## Problem statement
Set down every entry exactly as it stands, omitting any picture.

::::::::

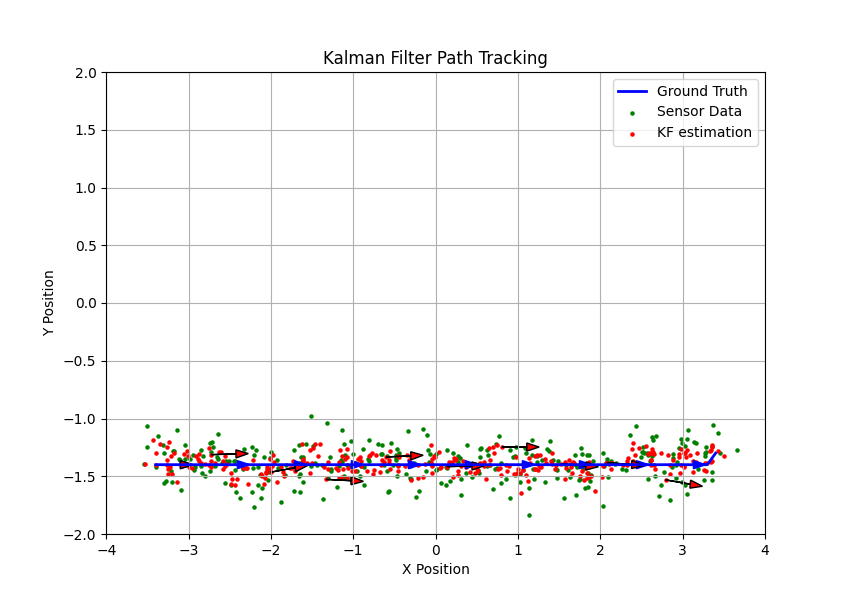
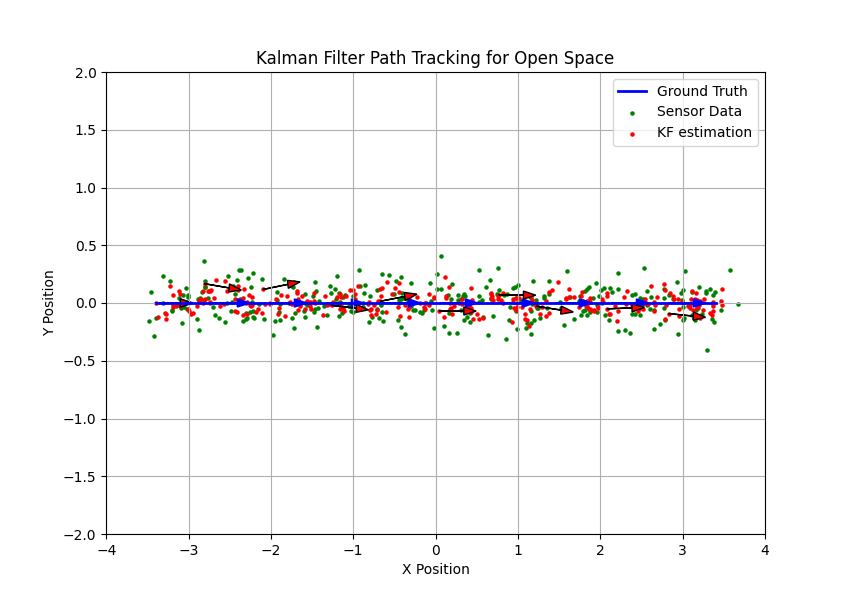
update path name

Changed region(s): [[0.1835, 0.72, 0.8565, 0.84], [0.1835, 0.45, 0.8565, 0.57], [0.3059, 0.06, 0.7341, 0.12]]

diff --git a/demo.py b/demo.py
@@ -13,14 +13,21 @@ from tqdm import tqdm
 
 def main(screenshot=False):
     map_list = ["pr2empty.json", "pr2maze.json" , "pr2complexMaze.json"]
-    path_list = ["path_empty.txt", "path_maze.txt", "path_complexMaze.txt"]
+    path_list = ["open_space.txt", "minor_obstacle.txt", "maze.txt"]
 
-    print(f"====================================\nDemo running...\nThere are 3 different maps in demo: pr2empty, pr2maze, pr2complexMaze\n============================")
+    print(f"====================================\nDemo running...\nThere are 3 different maps in demo: open space, minor obstacle, maze\n============================")
     wait_for_user()
+    
+    rmse_kf = []
+    rmse_pf = []
+    collision_count_kf = []
+    collision_count_pf = []
+    time_kf = []
+    time_pf = []
 
     for map_name, path_name in zip(map_list, path_list):
 
-        print(f"============================\nRunning Demo with Map: {map_name}...\nShowing path...")
+        print(f"============================\nRunning Demo with Map: {path_name}...\nShowing path...")
         # show path
         connect(use_gui=True)
         p.resetDebugVisualizerCamera(cameraDistance = 5, cameraYaw = 0, cameraPitch = -60, cameraTargetPosition = [0, 0, 0])
@@ -31,17 +38,27 @@ def main(screenshot=False):
             draw(pos,'black', radius=0.07)
         execute_trajectory(robots['pr2'], base_joints, path_gui.T, sleep=0.01)
         print(f"Path shown, please following the guidance:")
-        wait_if_gui()
+        # wait_if_gui()
         disconnect()
 
         # run kf and pf
         print(f"========\nRunning Kalman Filter...")
-        main_kf(path_name, map_name)
+        start = time.time()
+        rmse, collision_count = main_kf(path_name, map_name)
+        end = time.time()
+        rmse_kf.append(rmse)
+        collision_count_kf.append(collision_count)
+        time_kf.append(end - start)
         input("Press Enter to continue:")
         plt.close()
         
         print(f"========\nRunning Particle Filter...")
-        main_pf(path_name, map_name)
+        start = time.time()
+        rmse, collision_count = main_pf(path_name, map_name)
+        end = time.time()
+        rmse_pf.append(rmse)
+        collision_count_pf.append(collision_count)
+        time_pf.append(end - start)
         input("Press enter to continue:")
         plt.close()
         plt.close()
@@ -51,7 +68,25 @@ def main(screenshot=False):
 
     wait_if_gui()
     
-    print(f"All Demo Finished!\n====================================")
+    
+    print(f"All Demo Finished!\nResult as following:")
+    # Column widths
+    width_col1 = 20
+    width_col2 = 35
+    width_col3 = 35
+    width_col4 = 35
+
+    # Header
+    print(f"| {'MAP':<{width_col1}} | {'Open space':<{width_col2}} | {'Minor obstacle':<{width_col3}} | {'Maze':<{width_col4}} |")
+    print("|" + "-" * (width_col1 + 2) + "|" + "-" * (width_col2 + 2) + "|" + "-" * (width_col3 + 2) + "|" + "-" * (width_col4 + 2) + "|")
+    print(f"| {'RMSE_KF':<{width_col1}} | {format_list(rmse_kf[0], width_col2)} | {format_list(rmse_kf[1], width_col3)} | {format_list(rmse_kf[2], width_col4)} |")
+    print(f"| {'RMSE_PF':<{width_col1}} | {format_list(rmse_pf[0], width_col2)} | {format_list(rmse_pf[1], width_col3)} | {format_list(rmse_pf[2], width_col4)} |")
+    print(f"| {'Collision Count KF':<{width_col1}} | {format_item(collision_count_kf[0], width_col2)} | {format_item(collision_count_kf[1], width_col3)} | {format_item(collision_count_kf[2], width_col4)} |")
+    print(f"| {'Collision Count PF':<{width_col1}} | {format_item(collision_count_pf[0], width_col2)} | {format_item(collision_count_pf[1], width_col3)} | {format_item(collision_count_pf[2], width_col4)} |")
+    print(f"| {'Time KF':<{width_col1}} | {format_item(time_kf[0], width_col2)} | {format_item(time_kf[1], width_col3)} | {format_item(time_kf[2], width_col4)} |")
+    print(f"| {'Time PF':<{width_col1}} | {format_item(time_pf[0], width_col2)} | {format_item(time_pf[1], width_col3)} | {format_item(time_pf[2], width_col4)} |")
+
+    print(f"\n====================================")
     
 
 if __name__ == '__main__':

diff --git a/pf.py b/pf.py
@@ -21,11 +21,11 @@ Y_MAX = 4 # max y length for map
 ACTION_ONLY = False
 CHECK_COLLISION = True
 MAP = "pr2maze.json" 
-PATH = "path_maze.txt" 
+PATH = "minor_obstacle.txt" 
 # MAP = "pr2empty.json"
-# PATH = "path_empty.txt" 
+# PATH = "open_space.txt" 
 # MAP = "pr2complexMaze.json"
-# PATH = "path_complexMaze.txt" 
+# PATH = "maze.txt" 
     
 
 
@@ -262,7 +262,7 @@ def main_pf(path_pf, map_pf):
     plt.xlabel('X Position')
     plt.ylabel('Y Position')
     plt.grid(True)
-    plt.title('Particle Filter Path Tracking')
+    plt.title(f'Particle Filter Path Tracking for {path_pf.replace("_", " ").replace(".txt", "").title()}')
     
     plt.figure(2, figsize=(8, 6))
     plt.xlim(-4,4)
@@ -274,7 +274,7 @@ def main_pf(path_pf, map_pf):
     plt.xlabel('X Position')
     plt.ylabel('Y Position')
     plt.grid(True)
-    plt.title('Particle Filter Particle Examples')
+    plt.title(f'Particle Filter Particle Examples for {path_pf.replace("_", " ").replace(".txt", "").title()}')
 
     # plt.figure(3, figsize=(8, 6))
     # plt.xlim(-4,4)
@@ -283,6 +283,7 @@ def main_pf(path_pf, map_pf):
 
     plt.show(block=False) 
     disconnect()
+    return rmse, collision_count
 
 
 if __name__ == '__main__':

diff --git a/astar.py b/astar.py
@@ -350,8 +350,8 @@ def main(screenshot=False):
     # draw_sphere_marker((0, 0, 1), 0.1, (1, 0, 0, 1))
     
     start_config = tuple(get_joint_positions(robots['pr2'], base_joints))
-    goal_config = (3.4, -1.3, -np.pi/2)
-    # goal_config = (0, 0, 0)
+    # goal_config = (3.4, -1.3, -np.pi/2)
+    goal_config = (3.4, 0, -np.pi/2)
     path = []
     start_time = time.time()
     ### YOUR CODE HERE ###
@@ -361,7 +361,7 @@ def main(screenshot=False):
     # store the path for localization
     path = path.T
     # with open('path_maze.txt', 'w') as file:
-    with open('path_empty.txt', 'w') as file:
+    with open('open_space.txt', 'w') as file:
     # with open('path_complexMaze.txt', 'w') as file:
         for item in path:
             file.write(f'{item}\n')

diff --git a/kf.py b/kf.py
@@ -124,12 +124,13 @@ def main_kf(path_kf, map_kf):
     # Adding labels, title, grid, and legend
     plt.xlabel("X Position") 
     plt.ylabel("Y Position") 
-    plt.title("Kalman Filter Path Tracking") 
+    plt.title(f'Kalman Filter Path Tracking for {path_kf.replace("_", " ").replace(".txt", "").title()}') 
     plt.legend() 
     plt.grid(True) 
     plt.show(block=False) 
     disconnect()
+    return rmse, collision_count
     
 
 if __name__ == '__main__':
-    main_kf("path_maze.txt", "pr2maze.json")
+    main_kf("minor_obstacle.txt", "pr2maze.json")

diff --git a/utils_filter.py b/utils_filter.py
@@ -130,3 +130,11 @@ def check_collision_in_path(path, robots, base_joints, obstacles):
             collision = True
             count += 1
     return collision, count
+
+# Function to format list elements
+def format_list(lst, width):
+    return f"{str(lst):<{width}}"
+
+# Function to format single elements
+def format_item(item, width):
+    return f"{item:<{width}}"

::::::::

## Exercise output
update path name

Changed region(s): [[0.1835, 0.72, 0.8565, 0.84], [0.1835, 0.45, 0.8565, 0.57], [0.3059, 0.06, 0.7341, 0.12]]

diff --git a/demo.py b/demo.py
@@ -13,14 +13,21 @@ from tqdm import tqdm
 
 def main(screenshot=False):
     map_list = ["pr2empty.json", "pr2maze.json" , "pr2complexMaze.json"]
-    path_list = ["path_empty.txt", "path_maze.txt", "path_complexMaze.txt"]
+    path_list = ["open_space.txt", "minor_obstacle.txt", "maze.txt"]
 
-    print(f"====================================\nDemo running...\nThere are 3 different maps in demo: pr2empty, pr2maze, pr2complexMaze\n============================")
+    print(f"====================================\nDemo running...\nThere are 3 different maps in demo: open space, minor obstacle, maze\n============================")
     wait_for_user()
+    
+    rmse_kf = []
+    rmse_pf = []
+    collision_count_kf = []
+    collision_count_pf = []
+    time_kf = []
+    time_pf = []
 
     for map_name, path_name in zip(map_list, path_list):
 
-        print(f"============================\nRunning Demo with Map: {map_name}...\nShowing path...")
+        print(f"============================\nRunning Demo with Map: {path_name}...\nShowing path...")
         # show path
         connect(use_gui=True)
         p.resetDebugVisualizerCamera(cameraDistance = 5, cameraYaw = 0, cameraPitch = -60, cameraTargetPosition = [0, 0, 0])
@@ -31,17 +38,27 @@ def main(screenshot=False):
             draw(pos,'black', radius=0.07)
         execute_trajectory(robots['pr2'], base_joints, path_gui.T, sleep=0.01)
         print(f"Path shown, please following the guidance:")
-        wait_if_gui()
+        # wait_if_gui()
         disconnect()
 
         # run kf and pf
         print(f"========\nRunning Kalman Filter...")
-        main_kf(path_name, map_name)
+        start = time.time()
+        rmse, collision_count = main_kf(path_name, map_name)
+        end = time.time()
+        rmse_kf.append(rmse)
+        collision_count_kf.append(collision_count)
+        time_kf.append(end - start)
         input("Press Enter to continue:")
         plt.close()
         
         print(f"========\nRunning Particle Filter...")
-        main_pf(path_name, map_name)
+        start = time.time()
+        rmse, collision_count = main_pf(path_name, map_name)
+        end = time.time()
+        rmse_pf.append(rmse)
+        collision_count_pf.append(collision_count)
+        time_pf.append(end - start)
         input("Press enter to continue:")
         plt.close()
         plt.close()
@@ -51,7 +68,25 @@ def main(screenshot=False):
 
     wait_if_gui()
     
-    print(f"All Demo Finished!\n====================================")
+    
+    print(f"All Demo Finished!\nResult as following:")
+    # Column widths
+    width_col1 = 20
+    width_col2 = 35
+    width_col3 = 35
+    width_col4 = 35
+
+    # Header
+    print(f"| {'MAP':<{width_col1}} | {'Open space':<{width_col2}} | {'Minor obstacle':<{width_col3}} | {'Maze':<{width_col4}} |")
+    print("|" + "-" * (width_col1 + 2) + "|" + "-" * (width_col2 + 2) + "|" + "-" * (width_col3 + 2) + "|" + "-" * (width_col4 + 2) + "|")
+    print(f"| {'RMSE_KF':<{width_col1}} | {format_list(rmse_kf[0], width_col2)} | {format_list(rmse_kf[1], width_col3)} | {format_list(rmse_kf[2], width_col4)} |")
+    print(f"| {'RMSE_PF':<{width_col1}} | {format_list(rmse_pf[0], width_col2)} | {format_list(rmse_pf[1], width_col3)} | {format_list(rmse_pf[2], width_col4)} |")
+    print(f"| {'Collision Count KF':<{width_col1}} | {format_item(collision_count_kf[0], width_col2)} | {format_item(collision_count_kf[1], width_col3)} | {format_item(collision_count_kf[2], width_col4)} |")
+    print(f"| {'Collision Count PF':<{width_col1}} | {format_item(collision_count_pf[0], width_col2)} | {format_item(collision_count_pf[1], width_col3)} | {format_item(collision_count_pf[2], width_col4)} |")
+    print(f"| {'Time KF':<{width_col1}} | {format_item(time_kf[0], width_col2)} | {format_item(time_kf[1], width_col3)} | {format_item(time_kf[2], width_col4)} |")
+    print(f"| {'Time PF':<{width_col1}} | {format_item(time_pf[0], width_col2)} | {format_item(time_pf[1], width_col3)} | {format_item(time_pf[2], width_col4)} |")
+
+    print(f"\n====================================")
     
 
 if __name__ == '__main__':

diff --git a/pf.py b/pf.py
@@ -21,11 +21,11 @@ Y_MAX = 4 # max y length for map
 ACTION_ONLY = False
 CHECK_COLLISION = True
 MAP = "pr2maze.json" 
-PATH = "path_maze.txt" 
+PATH = "minor_obstacle.txt" 
 # MAP = "pr2empty.json"
-# PATH = "path_empty.txt" 
+# PATH = "open_space.txt" 
 # MAP = "pr2complexMaze.json"
-# PATH = "path_complexMaze.txt" 
+# PATH = "maze.txt" 
     
 
 
@@ -262,7 +262,7 @@ def main_pf(path_pf, map_pf):
     plt.xlabel('X Position')
     plt.ylabel('Y Position')
     plt.grid(True)
-    plt.title('Particle Filter Path Tracking')
+    plt.title(f'Particle Filter Path Tracking for {path_pf.replace("_", " ").replace(".txt", "").title()}')
     
     plt.figure(2, figsize=(8, 6))
     plt.xlim(-4,4)
@@ -274,7 +274,7 @@ def main_pf(path_pf, map_pf):
     plt.xlabel('X Position')
     plt.ylabel('Y Position')
     plt.grid(True)
-    plt.title('Particle Filter Particle Examples')
+    plt.title(f'Particle Filter Particle Examples for {path_pf.replace("_", " ").replace(".txt", "").title()}')
 
     # plt.figure(3, figsize=(8, 6))
     # plt.xlim(-4,4)
@@ -283,6 +283,7 @@ def main_pf(path_pf, map_pf):
 
     plt.show(block=False) 
     disconnect()
+    return rmse, collision_count
 
 
 if __name__ == '__main__':

diff --git a/astar.py b/astar.py
@@ -350,8 +350,8 @@ def main(screenshot=False):
     # draw_sphere_marker((0, 0, 1), 0.1, (1, 0, 0, 1))
     
     start_config = tuple(get_joint_positions(robots['pr2'], base_joints))
-    goal_config = (3.4, -1.3, -np.pi/2)
-    # goal_config = (0, 0, 0)
+    # goal_config = (3.4, -1.3, -np.pi/2)
+    goal_config = (3.4, 0, -np.pi/2)
     path = []
     start_time = time.time()
     ### YOUR CODE HERE ###
@@ -361,7 +361,7 @@ def main(screenshot=False):
     # store the path for localization
     path = path.T
     # with open('path_maze.txt', 'w') as file:
-    with open('path_empty.txt', 'w') as file:
+    with open('open_space.txt', 'w') as file:
     # with open('path_complexMaze.txt', 'w') as file:
         for item in path:
             file.write(f'{item}\n')

diff --git a/kf.py b/kf.py
@@ -124,12 +124,13 @@ def main_kf(path_kf, map_kf):
     # Adding labels, title, grid, and legend
     plt.xlabel("X Position") 
     plt.ylabel("Y Position") 
-    plt.title("Kalman Filter Path Tracking") 
+    plt.title(f'Kalman Filter Path Tracking for {path_kf.replace("_", " ").replace(".txt", "").title()}') 
     plt.legend() 
     plt.grid(True) 
     plt.show(block=False) 
     disconnect()
+    return rmse, collision_count
     
 
 if __name__ == '__main__':
-    main_kf("path_maze.txt", "pr2maze.json")
+    main_kf("minor_obstacle.txt", "pr2maze.json")

diff --git a/utils_filter.py b/utils_filter.py
@@ -130,3 +130,11 @@ def check_collision_in_path(path, robots, base_joints, obstacles):
             collision = True
             count += 1
     return collision, count
+
+# Function to format list elements
+def format_list(lst, width):
+    return f"{str(lst):<{width}}"
+
+# Function to format single elements
+def format_item(item, width):
+    return f"{item:<{width}}"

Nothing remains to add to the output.